An article earlier this week in the New York Times discusses the nature of the political system in Illinois, and by extension, demonstrates the longstanding bipartisan, multi-class, multi-ethnic, multi-racial corruption that infests the Chicago political environment.
“George Ryan was released from a federal prison in the dark on Wednesday morning, and Illinois became a state with only one former governor behind bars….It was a morning not too unusual for people living in a state that has grown familiar with the sight of convicted politicians…
“Outside the state, Mr. Ryan, 78, is best known as the “other” governor from Illinois who was convicted of corruption. His trial in 2006 has since been largely overshadowed by the fanfare surrounding his successor, Rod R. Blagojevich, who was convicted of, among other things, trying to sell the United States Senate seat vacated by Barack Obama in 2008.
“They are among four Illinois governors who have been found guilty of wrongdoing in recent history, along with hundreds of public officials and business leaders charged with public corruption in recent decades. Before his corruption trial, Mr. Ryan, a Republican, was best known for a moratorium on capital punishment in Illinois. He was nominated for a Nobel Peace Prize for commuting more than 160 death sentences in 2003, clearing the state’s death row in the final hours of his single term as governor.
“His indictment later that year came amid a federal investigation that lasted years and led to more than 70 convictions of Illinois state officials, government employees and business leaders. Mr. Ryan was accused of handing out state contracts to friends in exchange for bribes during his tenure as secretary of state and as governor. He was convicted of 18 counts, including racketeering and fraud, and was sentenced to six and a half years in prison.”

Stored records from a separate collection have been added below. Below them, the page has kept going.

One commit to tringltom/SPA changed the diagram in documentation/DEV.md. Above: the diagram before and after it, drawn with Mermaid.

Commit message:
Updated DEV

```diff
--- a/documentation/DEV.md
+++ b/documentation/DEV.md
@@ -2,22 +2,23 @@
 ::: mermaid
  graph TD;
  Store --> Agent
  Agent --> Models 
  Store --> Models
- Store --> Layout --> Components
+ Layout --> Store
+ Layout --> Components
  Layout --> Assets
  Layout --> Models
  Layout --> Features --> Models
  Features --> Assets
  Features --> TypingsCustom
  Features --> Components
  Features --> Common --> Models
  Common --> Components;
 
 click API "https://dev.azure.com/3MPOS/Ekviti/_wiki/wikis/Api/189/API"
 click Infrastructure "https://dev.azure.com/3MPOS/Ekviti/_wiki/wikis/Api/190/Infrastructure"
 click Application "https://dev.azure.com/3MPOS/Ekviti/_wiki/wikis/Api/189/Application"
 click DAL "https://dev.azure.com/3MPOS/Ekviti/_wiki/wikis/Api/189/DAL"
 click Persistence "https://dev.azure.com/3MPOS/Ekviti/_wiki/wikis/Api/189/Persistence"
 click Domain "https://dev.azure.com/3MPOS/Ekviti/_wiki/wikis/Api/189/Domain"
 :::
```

It is statistically unlikely that a pure and noble political system in one of the United States’ largest metropolitan areas is being consistently outvoted by all of those evil farmers and shopkeepers downstate. In Chicago, even Nobel Peace Prize nominees are often more motivated by cash than the purity of their cause. So, if you are one who thinks that everyone lived happily ever after in a reformed Chicago once Eliot Ness walked off the set at the end of The Untouchables with Al Capone in jail on tax evasion, adjust your expectations. The cancer was not cured; it only spread to other urban areas. Now it seems to be in the process of nationalization.
If you believe that “the best now truly rule”, and that this is somehow different than “might makes right”, we better stop and ask ourselves just who it is that has the really crazy conspiracy theory.
The Pope rises to the top of Catholicism without being a participating Catholic. Seriously?
The Prophet rises to the top of the Mormon church without being a practicing Mormon? Seriously?
The President of the United States rises to the top of the Chicago government machine, is promoted as its representative first to the Illinois system, and then to the national stage as the champion of the party of government, but actually fooled all of the corrupt politicians around him about his basic nobility and altruism. It is all about sacrificing himself for the good of the downtrodden, the marginalized, and the besieged middle class, not simply the more primitive nihilistic need to acquire all of the power that he can. I mean, there are no rulers anywhere who rationalize that the preservation and expansion of their rule is imperative for the good of their nations. The President was never complicit in the corruption as he rose through the ranks. That’s what you want me to believe happened? The machine let that happen without crushing this idealistic reformer the way the Mormon church would reign in an out-of-control bishop? Seriously?